*** Opening Data for the task ***

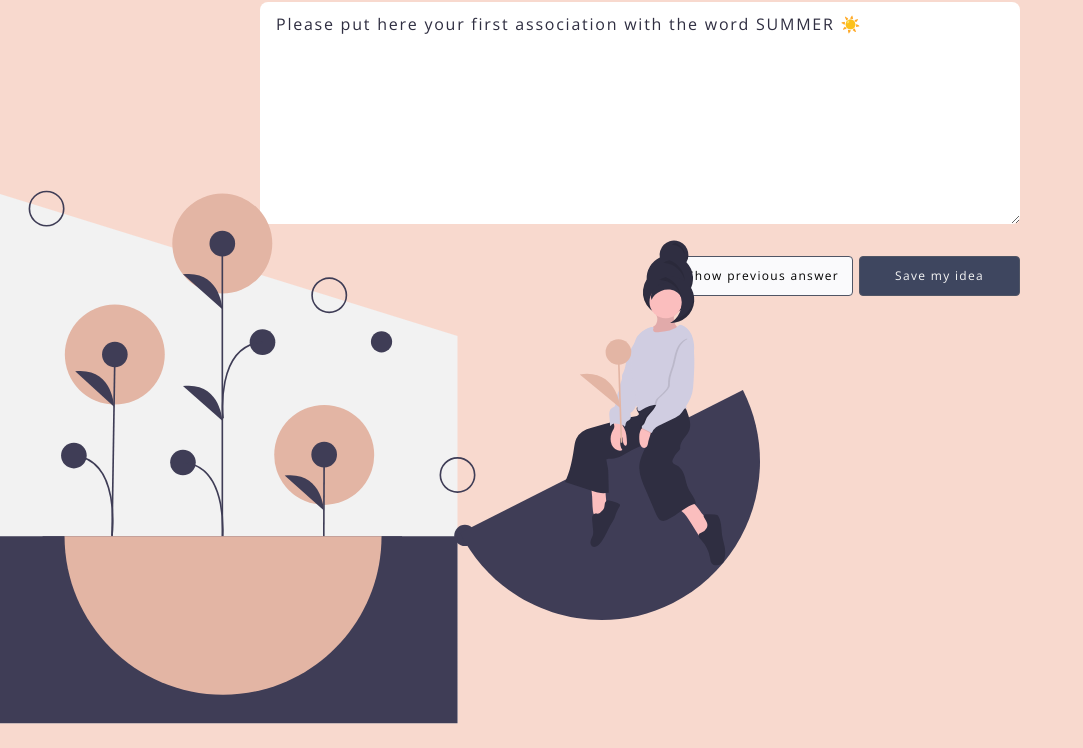
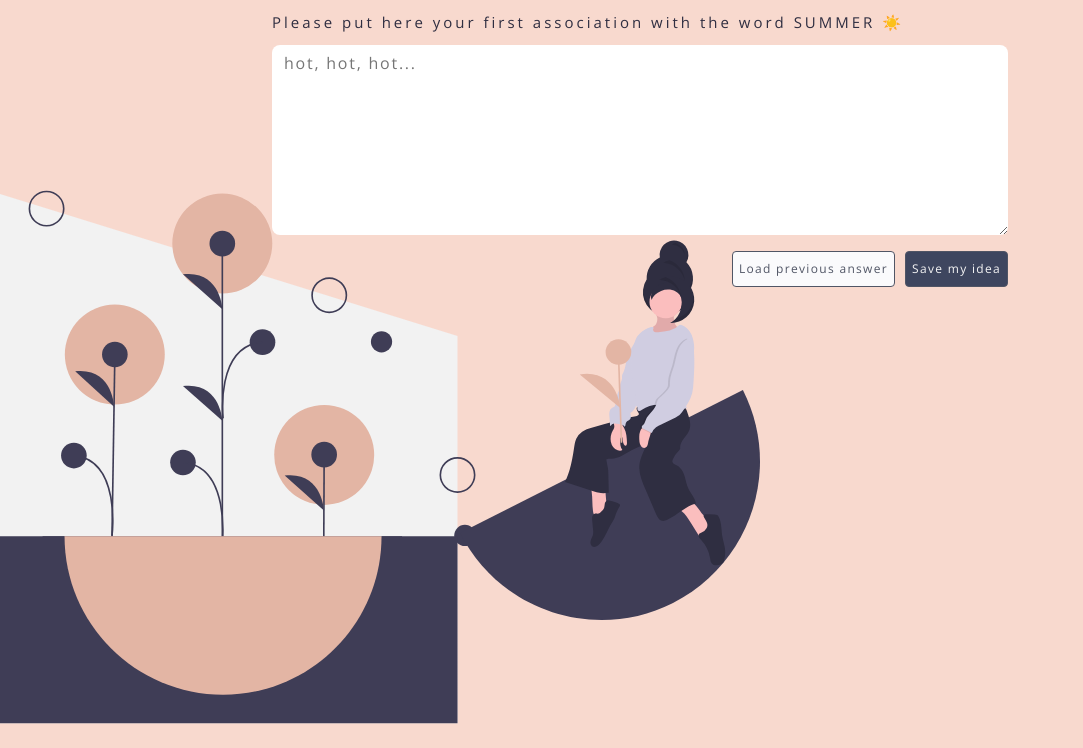
Before and after one commit to annaudziela/simple-editor, a website built with webpack: page src/pages/index.html in a window 1280 px wide. Shown: the part 294-1042 px from the top of the page, without its empty margins (0-1083 px from the left). Built offline with nearby package versions, Linux system fonts and the light colour scheme.

Commit message:
final commit

```diff
--- a/src/js/index.js
+++ b/src/js/index.js
@@ -1,9 +1,74 @@
 import '../scss/main.scss';
 
-// uncomment the lines below to enable PWA
-// import {registerSW} from './pwa.js';
-// registerSW();
 
-/* place your code below */
 
-console.log('HELLO 🚀')
+// const entry = localStorage.getItem('entry');
+// let result = '';
+
+// if (entry) {
+//     result = entry;
+// };
+
+
+
+
+const textarea = document.querySelector('.textarea--js');
+const save = document.querySelector('.save--js');
+const load = document.querySelector('.load--js');
+
+const currentValue = localStorage.getItem('entry');
+
+if (currentValue) {
+    document.querySelector('.info--js').innerHTML = '💁🏼‍♀️';
+}
+
+save.addEventListener('click', (e) => {
+    e.preventDefault();
+   localStorage.setItem('entry', textarea.value);
+   if (textarea.value) {
+    document.querySelector('.info--js').innerHTML = '💁🏼‍♀️';
+} else {
+    document.querySelector('.info--js').innerHTML = '🤷🏼‍♀️';
+}
+})
+
+load.addEventListener('click', (e) => {
+    e.preventDefault();
+    textarea.value = localStorage.getItem('entry');
+   })
+
+
+
+
+
+
+// textArea.value = result;
+
+// const saveAnswer = document.querySelector('.button__save--action');
+// saveAnswer.addEventListener('click', () => {
+// localStorage.setItem('entry', textArea.value);
+// });
+
+// console.log(result);
+
+// // const entry = localStorage.getItem('entry');
+// // let result = '';
+
+// // if (entry) {
+// //     result = entry;
+// // };
+
+// const previewAnswer = document.querySelector('.button__preview--action');
+// previewAnswer.addEventListener('click', () => {
+// localStorage.getItem(result);
+// });
+
+// console.log(previewAnswer);
+
+// // const saveAnswer = document.querySelector('.button__save--action');
+
+// console.log(textArea);
+
+
+
+// console.log('HELLO 🚀')
--- a/src/pages/index.html
+++ b/src/pages/index.html
@@ -6,38 +6,29 @@
   <title>Document</title>
 </head>
 <body>
-  <main>
-    <article class="editor">
+  <main class="editor">
+    <article class="editor__article">
       <img class="editor__image" src="/src/assets/img/flower.svg" alt="flower"/>
   <header>
     <h1 class="editor__h">
       Summer Thoughts Editor
+      <h2 class="editor__subtitle">
+        Please put here your first association with the word <b>SUMMER</b> ☀️
+      </h2>
     </h1>
   </header>
-
   <form class="form">
-  <p class="form__text">
-    <label for="textarea"></label>
-    <textarea
-    class="label"
-    id="textarea"
-    name="textarea">Please put here your first association with the word SUMMER ☀️</textarea>
-  </p>
+    <textarea aria-label="Enter your thoughts" class="form__textarea textarea--js" placeholder="hot, hot, hot..."></textarea>
 </form>
 <div class="button">
-  <p class="button__preview">
-  <button class="button__preview--action">
-    Show previous answer
+  <button class="button__preview load--js">
+    Load previous answer <span class="info--js"></span>
   </button>
-  </p>
-  <p class="button__save">
-    <button class="button__preview--save">
+    <button class="button__save save--js">
       Save my idea
     </button>
-    </p>
   </div>
   </article>
-
 </main>
 </body>
 </html>
--- a/src/scss/main.scss
+++ b/src/scss/main.scss
@@ -4,118 +4,125 @@
 @import "modules/hello.scss";
 @import url('https://fonts.googleapis.com/css2?family=Open+Sans:wght@300&display=swap" rel="stylesheet');
 
-*,
-*::before,
-*:after {
+html {
+  box-sizing: border-box;
+}
+
+*, *::before, *::after {
   box-sizing: inherit;
 }
 
 body {
-
   background: rgba(247, 210, 197, 0.836);
   display: flex;
+  flex-shrink: 0;
   align-items: center;
   justify-content: center;
   min-height: 100vh;
-
-  color: #312F2F;
-
-
+  padding: 16px;
+  z-index: 0;
+  color: #312f2f;
 }
 
 .button {
   display: flex;
-  flex-direction: row;
-  align-self: flex-end;
-  font-family: 'Open Sans', sans-serif;
-  &__preview--action {
-    margin-right: 6px;
-    width: 180px;
-height: 40px;
-background: #FAFAFC;
+  justify-content: flex-end;
+  font-family: "Open Sans", sans-serif;
+  margin-top: 16px;
+  &__preview {
+    margin-right: 10px;
+    height: 36px;
+    background: #fafafc;
+    border: 1px solid #505565;
+    color: #505565;
+    box-sizing: border-box;
+    border-radius: 4px;
+    font-family: "Open Sans", sans-serif;
+    font-style: normal;
+    font-weight: 300;
+    font-size: 12px;
+    line-height: 12px;
+    letter-spacing: 0.11em;
+
+  }
+  &__save {
+
+    height: 36px;
+    background: #3e465f;
     border: 1px solid #505565;
     box-sizing: border-box;
     border-radius: 4px;
-font-family: 'Open Sans', sans-serif;
+    color: whitesmoke;
+    font-family: "Open Sans", sans-serif;
     font-style: normal;
     font-weight: 300;
     font-size: 12px;
     line-height: 12px;
     letter-spacing: 0.11em;
   }
-  &__preview--save {
-  width: 161px;
-height: 40px;
-background: #3E465F;
-border: 1px solid #505565;
-box-sizing: border-box;
-border-radius: 4px;
-color: whitesmoke;
-font-family: 'Open Sans', sans-serif;
-font-style: normal;
-font-weight: 300;
-font-size: 12px;
-line-height: 12px;
-letter-spacing: 0.11em;
-}
-&__preview--save:hover {
+  &__save:hover {
     background-color: rgba(62, 70, 95, 0.849);
     color: rgb(31, 36, 53);
   }
-&__preview--action:hover {
+  &__preview:hover {
     background-color: rgba(250, 250, 252, 0.781);
     color: rgba(62, 70, 95, 0.849);
   }
 }
 
-
 .editor {
+  width: 100%;
+  max-width: 736px;
+  &__article {
     display: flex;
     flex-direction: column;
   }
-
-
-.editor__image {
-
+  &__image {
     position: absolute;
     width: 760px;
     height: 582px;
     left: 0px;
     top: 460px;
     bottom: 0px;
-
+    z-index: -1;
   }
-
-.editor__h {
-font-family: 'Open Sans', sans-serif;
+  &__h {
+    font-family: "Open Sans", sans-serif;
     font-style: normal;
     font-weight: 300;
     font-size: 29px;
     line-height: 48px;
     letter-spacing: 0.11em;
-color: #2F2E41;
+    color: #2f2e41;
   }
-
-.form {
-  display: block;
-
+  &__subtitle {
+    font-family: "Open Sans", sans-serif;
+    font-style: normal;
+    font-weight: 100;
+    font-size: 15px;
+    line-height: 20px;
+    letter-spacing: 0.2em;
+    color: #2f2e41;
+  }
 }
 
 
+.form {
 
-.label {
+  &__textarea {
     display: flex;
     flex-direction: column;
-  width: 728px;
+    width: 100%;
     height: 190px;
-  padding: 16px;
+    padding: 12px;
     border: none;
     border-radius: 8px;
-  font-family: 'Open Sans', sans-serif;
+    font-family: "Open Sans", sans-serif;
     font-style: normal;
     font-weight: 300;
     font-size: 16px;
     line-height: 12px;
     letter-spacing: 0.11em;
-color: #2F2E41;
+    color: #2f2e41;
   }
+}
```
Lines whose indentation alone changed are shown as unchanged.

*** Closing Data for the task ***

● **What you have to do**:
Using the records above, output an exact copy without any pictures.

● **Answer to this task**:
Before and after one commit to annaudziela/simple-editor, a website built with webpack: page src/pages/index.html in a window 1280 px wide. Shown: the part 294-1042 px from the top of the page, without its empty margins (0-1083 px from the left). Built offline with nearby package versions, Linux system fonts and the light colour scheme.

Commit message:
final commit

```diff
--- a/src/js/index.js
+++ b/src/js/index.js
@@ -1,9 +1,74 @@
 import '../scss/main.scss';
 
-// uncomment the lines below to enable PWA
-// import {registerSW} from './pwa.js';
-// registerSW();
 
-/* place your code below */
 
-console.log('HELLO 🚀')
+// const entry = localStorage.getItem('entry');
+// let result = '';
+
+// if (entry) {
+//     result = entry;
+// };
+
+
+
+
+const textarea = document.querySelector('.textarea--js');
+const save = document.querySelector('.save--js');
+const load = document.querySelector('.load--js');
+
+const currentValue = localStorage.getItem('entry');
+
+if (currentValue) {
+    document.querySelector('.info--js').innerHTML = '💁🏼‍♀️';
+}
+
+save.addEventListener('click', (e) => {
+    e.preventDefault();
+   localStorage.setItem('entry', textarea.value);
+   if (textarea.value) {
+    document.querySelector('.info--js').innerHTML = '💁🏼‍♀️';
+} else {
+    document.querySelector('.info--js').innerHTML = '🤷🏼‍♀️';
+}
+})
+
+load.addEventListener('click', (e) => {
+    e.preventDefault();
+    textarea.value = localStorage.getItem('entry');
+   })
+
+
+
+
+
+
+// textArea.value = result;
+
+// const saveAnswer = document.querySelector('.button__save--action');
+// saveAnswer.addEventListener('click', () => {
+// localStorage.setItem('entry', textArea.value);
+// });
+
+// console.log(result);
+
+// // const entry = localStorage.getItem('entry');
+// // let result = '';
+
+// // if (entry) {
+// //     result = entry;
+// // };
+
+// const previewAnswer = document.querySelector('.button__preview--action');
+// previewAnswer.addEventListener('click', () => {
+// localStorage.getItem(result);
+// });
+
+// console.log(previewAnswer);
+
+// // const saveAnswer = document.querySelector('.button__save--action');
+
+// console.log(textArea);
+
+
+
+// console.log('HELLO 🚀')
--- a/src/pages/index.html
+++ b/src/pages/index.html
@@ -6,38 +6,29 @@
   <title>Document</title>
 </head>
 <body>
-  <main>
-    <article class="editor">
+  <main class="editor">
+    <article class="editor__article">
       <img class="editor__image" src="/src/assets/img/flower.svg" alt="flower"/>
   <header>
     <h1 class="editor__h">
       Summer Thoughts Editor
+      <h2 class="editor__subtitle">
+        Please put here your first association with the word <b>SUMMER</b> ☀️
+      </h2>
     </h1>
   </header>
-
   <form class="form">
-  <p class="form__text">
-    <label for="textarea"></label>
-    <textarea
-    class="label"
-    id="textarea"
-    name="textarea">Please put here your first association with the word SUMMER ☀️</textarea>
-  </p>
+    <textarea aria-label="Enter your thoughts" class="form__textarea textarea--js" placeholder="hot, hot, hot..."></textarea>
 </form>
 <div class="button">
-  <p class="button__preview">
-  <button class="button__preview--action">
-    Show previous answer
+  <button class="button__preview load--js">
+    Load previous answer <span class="info--js"></span>
   </button>
-  </p>
-  <p class="button__save">
-    <button class="button__preview--save">
+    <button class="button__save save--js">
       Save my idea
     </button>
-    </p>
   </div>
   </article>
-
 </main>
 </body>
 </html>
--- a/src/scss/main.scss
+++ b/src/scss/main.scss
@@ -4,118 +4,125 @@
 @import "modules/hello.scss";
 @import url('https://fonts.googleapis.com/css2?family=Open+Sans:wght@300&display=swap" rel="stylesheet');
 
-*,
-*::before,
-*:after {
+html {
+  box-sizing: border-box;
+}
+
+*, *::before, *::after {
   box-sizing: inherit;
 }
 
 body {
-
   background: rgba(247, 210, 197, 0.836);
   display: flex;
+  flex-shrink: 0;
   align-items: center;
   justify-content: center;
   min-height: 100vh;
-
-  color: #312F2F;
-
-
+  padding: 16px;
+  z-index: 0;
+  color: #312f2f;
 }
 
 .button {
   display: flex;
-  flex-direction: row;
-  align-self: flex-end;
-  font-family: 'Open Sans', sans-serif;
-  &__preview--action {
-    margin-right: 6px;
-    width: 180px;
-height: 40px;
-background: #FAFAFC;
+  justify-content: flex-end;
+  font-family: "Open Sans", sans-serif;
+  margin-top: 16px;
+  &__preview {
+    margin-right: 10px;
+    height: 36px;
+    background: #fafafc;
+    border: 1px solid #505565;
+    color: #505565;
+    box-sizing: border-box;
+    border-radius: 4px;
+    font-family: "Open Sans", sans-serif;
+    font-style: normal;
+    font-weight: 300;
+    font-size: 12px;
+    line-height: 12px;
+    letter-spacing: 0.11em;
+
+  }
+  &__save {
+
+    height: 36px;
+    background: #3e465f;
     border: 1px solid #505565;
     box-sizing: border-box;
     border-radius: 4px;
-font-family: 'Open Sans', sans-serif;
+    color: whitesmoke;
+    font-family: "Open Sans", sans-serif;
     font-style: normal;
     font-weight: 300;
     font-size: 12px;
     line-height: 12px;
     letter-spacing: 0.11em;
   }
-  &__preview--save {
-  width: 161px;
-height: 40px;
-background: #3E465F;
-border: 1px solid #505565;
-box-sizing: border-box;
-border-radius: 4px;
-color: whitesmoke;
-font-family: 'Open Sans', sans-serif;
-font-style: normal;
-font-weight: 300;
-font-size: 12px;
-line-height: 12px;
-letter-spacing: 0.11em;
-}
-&__preview--save:hover {
+  &__save:hover {
     background-color: rgba(62, 70, 95, 0.849);
     color: rgb(31, 36, 53);
   }
-&__preview--action:hover {
+  &__preview:hover {
     background-color: rgba(250, 250, 252, 0.781);
     color: rgba(62, 70, 95, 0.849);
   }
 }
 
-
 .editor {
+  width: 100%;
+  max-width: 736px;
+  &__article {
     display: flex;
     flex-direction: column;
   }
-
-
-.editor__image {
-
+  &__image {
     position: absolute;
     width: 760px;
     height: 582px;
     left: 0px;
     top: 460px;
     bottom: 0px;
-
+    z-index: -1;
   }
-
-.editor__h {
-font-family: 'Open Sans', sans-serif;
+  &__h {
+    font-family: "Open Sans", sans-serif;
     font-style: normal;
     font-weight: 300;
     font-size: 29px;
     line-height: 48px;
     letter-spacing: 0.11em;
-color: #2F2E41;
+    color: #2f2e41;
   }
-
-.form {
-  display: block;
-
+  &__subtitle {
+    font-family: "Open Sans", sans-serif;
+    font-style: normal;
+    font-weight: 100;
+    font-size: 15px;
+    line-height: 20px;
+    letter-spacing: 0.2em;
+    color: #2f2e41;
+  }
 }
 
 
+.form {
 
-.label {
+  &__textarea {
     display: flex;
     flex-direction: column;
-  width: 728px;
+    width: 100%;
     height: 190px;
-  padding: 16px;
+    padding: 12px;
     border: none;
     border-radius: 8px;
-  font-family: 'Open Sans', sans-serif;
+    font-family: "Open Sans", sans-serif;
     font-style: normal;
     font-weight: 300;
     font-size: 16px;
     line-height: 12px;
     letter-spacing: 0.11em;
-color: #2F2E41;
+    color: #2f2e41;
   }
+}
```
Lines whose indentation alone changed are shown as unchanged.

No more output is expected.